6. Conclusion
In this essay, the author first reviews the historical development of the Chinese Spring Festival. And a detailed look is taken at the traditional Spring Festival customs in the attempt to explore the cultural significance of the Spring Festival. Then, by comparing and contrasting, the author researches the changes in Spring Festival customs and suggests reasons for these changes. Finally, the author draws some implications from these changes, in the hope of providing people with a proper attitude towards the changes and development of the Spring Festival.

However, inevitably the limitations exist. For one thing, the Chinese Spring Festival is such a comprehensive topic that it is impossible to make a thorough exploration within a short essay. For another, the Spring Festival customs vary in different places, so this essay could not cover the whole picture. Therefore, further studies are still needed to investigate such cultural changes and their implications regarding the future of Chinese culture.

Sources Cited
“An Introduction to the Traditional Customs, History, and Greetings of Chinese Spring Festival”

Cao Rong & Hua Zhiya. Folk Temple Fairs. Beijing: China Social Press, 2006.
“CCTV New Year's Gala”

Li Cuihua. “Study on Spring Festival from Pre-Qin to Song Dynasty.” MA thesis, Zhongshan University, 2010.
Li Songjie. “A Sociological Explanation for the Changes in the Spring Festival Customs: A Case Study of Hei Longjiang Area Since 1930s.” China’s Ethnic Groups 2 (2008): 42-44.
Lu Hui. “Traditional Celebration of the Chinese New Year.” College English 1 (2009): 17-21.
“The Origin of Chinese Lunar New Year”

Qi Xin. Chinese Festivals. Beijing: Foreign Language Press, 2008.
Qin Xiangju. “Changes in the Customs of the Chinese New Year in Cities and Their Cultural Connotations.” Journal of Anhui Agricultural University (social science edition) 17 (2008): 134-137.
“Temple Fair”

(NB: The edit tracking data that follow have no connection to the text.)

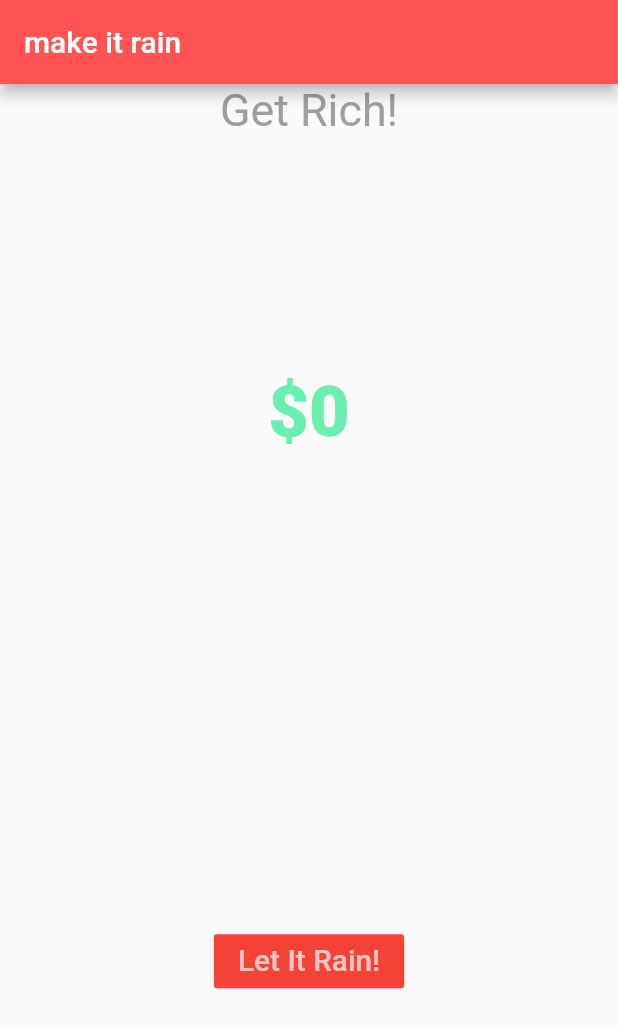
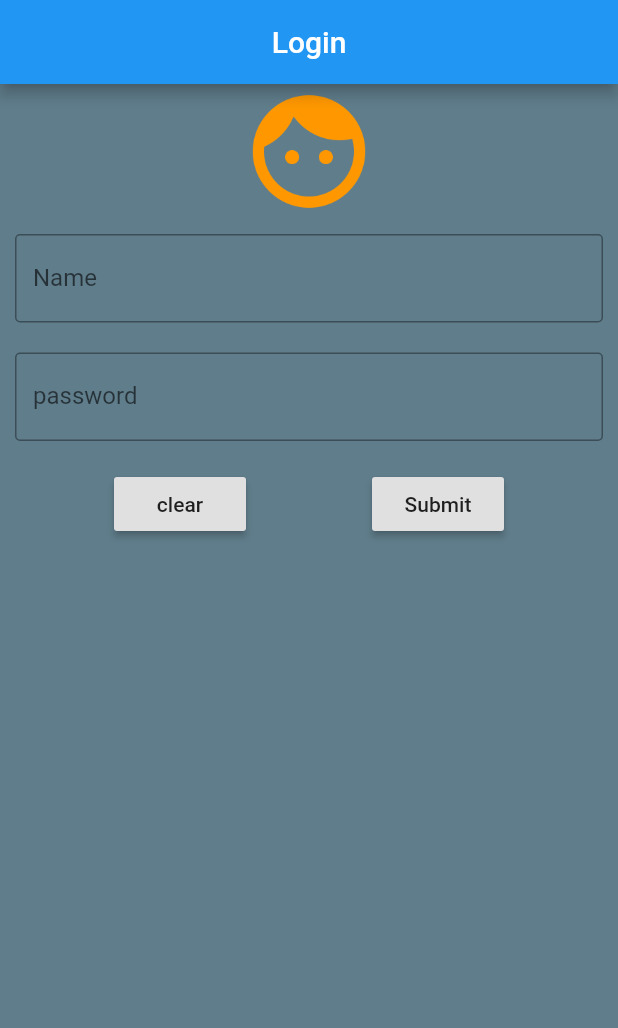
Before and after one commit to ItsChoudhry/trying_flutter, a Flutter app: the screen it shows after launch, on a phone screen of 412 x 824 dp. Shown: the top 1028 px of the screen. Run offline on Flutter 3.47's test engine with Material 2 defaults, Android fonts, the phone set to English and light mode, and no system bars.

Commit message:
create login page

```diff
--- a/lib/main.dart
+++ b/lib/main.dart
@@ -4,11 +4,9 @@ import 'ui/layout.dart';
 import 'ui/scaffold.dart';
 import 'ui/gesture.dart';
 import 'ui/makeitrain.dart';
+import 'ui/login.dart';
 
 void main(List<String> args) {
   var title = 'gesture';
-  runApp(MaterialApp(
-    title: title,
-    home: MakeItRain(),
-  ));
+  runApp(CustomLogin());
 }
--- /dev/null
+++ b/lib/ui/customloginform.dart
@@ -0,0 +1,117 @@
+import 'package:flutter/material.dart';
+
+class CustomLoginForm extends StatefulWidget {
+  @override
+  _CustomLoginFormState createState() => _CustomLoginFormState();
+}
+
+class _LoginData {
+  String name = "";
+  String password = "";
+}
+
+class _CustomLoginFormState extends State<CustomLoginForm> {
+  final _formKey = GlobalKey<FormState>();
+  _LoginData _data = _LoginData();
+
+  @override
+  Widget build(BuildContext context) {
+    return Form(
+      key: _formKey,
+      child: Column(
+        crossAxisAlignment: CrossAxisAlignment.start,
+        children: <Widget>[
+          Center(
+            child: Image.asset(
+              "images/face.png",
+              width: 90,
+              height: 90,
+              color: Colors.orange,
+            ),
+          ),
+          Padding(
+            padding: const EdgeInsets.all(10.0),
+            child: TextFormField(
+              decoration: InputDecoration(
+                  labelText: "Name",
+                  border: OutlineInputBorder(
+                      gapPadding: 3.3,
+                      borderRadius: BorderRadius.circular(3.3))),
+              validator: (value) {
+                if (value.isEmpty) {
+                  return "Please Enter Name";
+                }
+                _data.name = value;
+              },
+            ),
+          ),
+          Padding(
+            padding: const EdgeInsets.all(10.0),
+            child: TextFormField(
+              obscureText: true,
+              decoration: InputDecoration(
+                  labelText: "password",
+                  border: OutlineInputBorder(
+                      gapPadding: 3.3,
+                      borderRadius: BorderRadius.circular(3.3))),
+              validator: (value) {
+                if (value.isEmpty) {
+                  return "Please Enter password";
+                }
+                _data.password = value;
+              },
+            ),
+          ),
+          Container(
+            child: Row(
+              mainAxisAlignment: MainAxisAlignment.spaceEvenly,
+              children: <Widget>[
+                Padding(
+                  padding: const EdgeInsets.all(8.0),
+                  child: RaisedButton(
+                    onPressed: () {
+                      _formKey.currentState.reset();
+                      setState(() {
+                        _data.name = "";
+                      });
+                    },
+                    child: Text('clear'),
+                  ),
+                ),
+                Padding(
+                  padding: const EdgeInsets.all(8.0),
+                  child: RaisedButton(
+                    onPressed: () {
+                      if (_formKey.currentState.validate()) {
+                        setState(() {
+                          _data.name = _data.name;
+                        });
+
+                        Scaffold.of(context)
+                            .showSnackBar(SnackBar(content: Text("Success!")));
+                      }
+                    },
+                    child: Text('Submit'),
+                  ),
+                )
+              ],
+            ),
+          ),
+          Padding(
+            padding: const EdgeInsets.all(8.0),
+            child: Center(
+                child: _data.name.isEmpty
+                    ? Text("")
+                    : Text(
+                        "Whale-cum ${_data.name}",
+                        style: TextStyle(
+                            fontWeight: FontWeight.bold,
+                            color: Colors.white,
+                            fontSize: 19.0),
+                      )),
+          )
+        ],
+      ),
+    );
+  }
+}
--- /dev/null
+++ b/lib/ui/login.dart
@@ -0,0 +1,20 @@
+import 'package:flutter/material.dart';
+import 'customloginform.dart';
+
+class CustomLogin extends StatelessWidget {
+  @override
+  Widget build(BuildContext context) {
+    final appTitle = "Login";
+    return MaterialApp(
+      title: appTitle,
+      home: Scaffold(
+        appBar: AppBar(
+          title: Text(appTitle),
+          centerTitle: true,
+        ),
+        backgroundColor: Colors.blueGrey,
+        body: CustomLoginForm(),
+      ),
+    );
+  }
+}
--- a/pubspec.yaml
+++ b/pubspec.yaml
@@ -45,8 +45,8 @@ flutter:
   uses-material-design: true
 
   # To add assets to your application, add an assets section, like this:
-  # assets:
-  #   - images/a_dot_burr.jpeg
+  assets:
+    - images/face.png
   #   - images/a_dot_ham.jpeg
 
   # An image asset can refer to one or more resolution-specific "variants", see
```
Also changed, not shown: images/face.png (added).
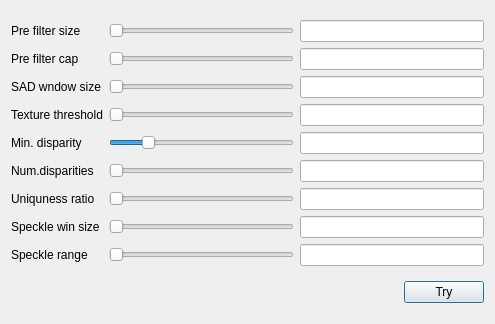
First picture: the form in adjustbmparam.ui, repository asergiu/camcalib, before the edit.
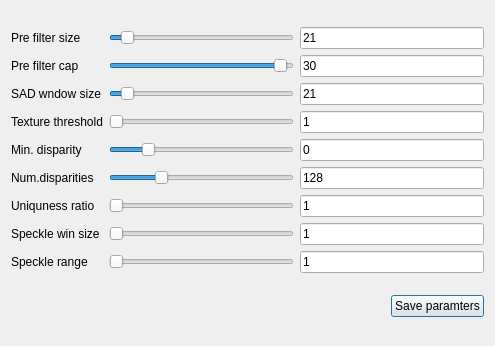
Second picture: the form after the edit.

The edit to the form file:
```diff
--- a/adjustbmparam.ui
+++ b/adjustbmparam.ui
@@ -7,7 +7,7 @@
     <x>0</x>
     <y>0</y>
     <width>495</width>
-    <height>324</height>
+    <height>346</height>
    </rect>
   </property>
   <property name="windowTitle">
@@ -31,13 +31,20 @@
        <property name="maximum">
         <number>255</number>
        </property>
+       <property name="value">
+        <number>21</number>
+       </property>
        <property name="orientation">
         <enum>Qt::Horizontal</enum>
        </property>
       </widget>
      </item>
      <item row="0" column="2">
-      <widget class="QLineEdit" name="pSz"/>
+      <widget class="QLineEdit" name="pSz">
+       <property name="text">
+        <string>21</string>
+       </property>
+      </widget>
      </item>
      <item row="1" column="0">
       <widget class="QLabel" name="label_2">
@@ -55,7 +62,7 @@
         <number>31</number>
        </property>
        <property name="value">
-        <number>1</number>
+        <number>30</number>
        </property>
        <property name="orientation">
         <enum>Qt::Horizontal</enum>
@@ -63,7 +70,11 @@
       </widget>
      </item>
      <item row="1" column="2">
-      <widget class="QLineEdit" name="pCap"/>
+      <widget class="QLineEdit" name="pCap">
+       <property name="text">
+        <string>30</string>
+       </property>
+      </widget>
      </item>
      <item row="2" column="0">
       <widget class="QLabel" name="label_3">
@@ -83,13 +94,20 @@
        <property name="singleStep">
         <number>2</number>
        </property>
+       <property name="value">
+        <number>21</number>
+       </property>
        <property name="orientation">
         <enum>Qt::Horizontal</enum>
        </property>
       </widget>
      </item>
      <item row="2" column="2">
-      <widget class="QLineEdit" name="sadSz"/>
+      <widget class="QLineEdit" name="sadSz">
+       <property name="text">
+        <string>21</string>
+       </property>
+      </widget>
      </item>
      <item row="3" column="0">
       <widget class="QLabel" name="label_4">
@@ -112,7 +130,11 @@
       </widget>
      </item>
      <item row="3" column="2">
-      <widget class="QLineEdit" name="textTh"/>
+      <widget class="QLineEdit" name="textTh">
+       <property name="text">
+        <string>1</string>
+       </property>
+      </widget>
      </item>
      <item row="4" column="0">
       <widget class="QLabel" name="label_5">
@@ -135,7 +157,11 @@
       </widget>
      </item>
      <item row="4" column="2">
-      <widget class="QLineEdit" name="minDisp_2"/>
+      <widget class="QLineEdit" name="minDisp_2">
+       <property name="text">
+        <string>0</string>
+       </property>
+      </widget>
      </item>
      <item row="5" column="0">
       <widget class="QLabel" name="label_6">
@@ -158,6 +184,9 @@
        <property name="pageStep">
         <number>16</number>
        </property>
+       <property name="value">
+        <number>6</number>
+       </property>
        <property name="orientation">
         <enum>Qt::Horizontal</enum>
        </property>
@@ -170,7 +199,11 @@
       </widget>
      </item>
      <item row="5" column="2">
-      <widget class="QLineEdit" name="numDisp_2"/>
+      <widget class="QLineEdit" name="numDisp_2">
+       <property name="text">
+        <string>128</string>
+       </property>
+      </widget>
      </item>
      <item row="6" column="0">
       <widget class="QLabel" name="label_7">
@@ -193,7 +226,11 @@
       </widget>
      </item>
      <item row="6" column="2">
-      <widget class="QLineEdit" name="uniqRatio"/>
+      <widget class="QLineEdit" name="uniqRatio">
+       <property name="text">
+        <string>1</string>
+       </property>
+      </widget>
      </item>
      <item row="7" column="0">
       <widget class="QLabel" name="label_8">
@@ -213,7 +250,11 @@
       </widget>
      </item>
      <item row="7" column="2">
-      <widget class="QLineEdit" name="spkSz"/>
+      <widget class="QLineEdit" name="spkSz">
+       <property name="text">
+        <string>1</string>
+       </property>
+      </widget>
      </item>
      <item row="8" column="0">
       <widget class="QLabel" name="label_9">
@@ -233,7 +274,11 @@
       </widget>
      </item>
      <item row="8" column="2">
-      <widget class="QLineEdit" name="spkRag"/>
+      <widget class="QLineEdit" name="spkRag">
+       <property name="text">
+        <string>1</string>
+       </property>
+      </widget>
      </item>
     </layout>
    </item>
@@ -255,7 +300,7 @@
      <item>
       <widget class="QPushButton" name="tryBtn">
        <property name="text">
-        <string>Try</string>
+        <string>Save paramters</string>
        </property>
       </widget>
      </item>
```
Left out of the diff: 97 changed lines with no effect on the pictures.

Wu Zhaosheng. “Chinese Spring Festival Customs and Culture Development from a Cultural Sociological View.” Journal of Shijiazhuang University of Economics 31 (2008): 105-108.
Xiao Fang. Talking About the Chinese Spring Festival. Shanghai: Shanghai Ancient Books Publishing House, 2008.
Yang Enhua, et al. Aspect of Chinese Culture. Beijing: Tsinghua University Press, 2006.
Zhang Huijin. “Study on Lifestyle of the Spring Festival in Middle Rural Areas of China in the Period of Transition: An Investigation to B Village of Hubei Province.” MA thesis, Huazhong Agricultural University, 2007.
Zhu Xiaoyan. “The Cultural Heritage and Changes of the Chinese Spring Festival Customs.” The New Generation 2 (2008): 54-55.

Works Cited
Print
Published books:
Cao Rong & Hua Zhiya. Folk Temple Fairs. Beijing: China Social Press, 2006.
Qi Xin. Chinese Festivals. Beijing: Foreign Language Press, 2008.
Xiao Fang. Talking About the Chinese Spring Festival. Shanghai: Shanghai Ancient Books Publishing House, 2008.
Yang Enhua, et al. Aspect of Chinese Culture. Beijing: Tsinghua University Press, 2006.

Journal articles:
Li Songjie. “A Sociological Explanation for the Changes in the Spring Festival Customs: A Case Study of Hei Longjiang Area Since 1930s.” China’s Ethnic Groups 2 (2008): 42-44.
Lu Hui. “Traditional Celebration of the Chinese New Year.” College English 1 (2009): 17-21.
Qin Xiangju. “Changes in the Customs of the Chinese New Year in Cities and Their Cultural Connotations.” Journal of Anhui Agricultural University (social science edition) 17 (2008): 134-137.
Wu Zhaosheng. “Chinese Spring Festival Customs and Culture Development from a Cultural Sociological View.” Journal of Shijiazhuang University of Economics 31 (2008): 105-108.
Zhu Xiaoyan. “The Cultural Heritage and Changes of the Chinese Spring Festival Customs.” The New Generation 2 (2008): 54-55.

Unpublished MA theses:
Li Cuihua. “Study on Spring Festival from Pre-Qin to Song Dynasty.” MA thesis, Zhongshan University, 2010.
Zhang Huijin. “Study on Lifestyle of the Spring Festival in Middle Rural Areas of China in the Period of Transition: An Investigation to B Village of Hubei Province.” MA thesis, Huazhong Agricultural University, 2007.

Non-print
Internet:
“An Introduction to the Traditional Customs, History, and Greetings of Chinese Spring Festival”

“CCTV New Year's Gala”

“The Origin of Chinese Lunar New Year”

“Temple Fair”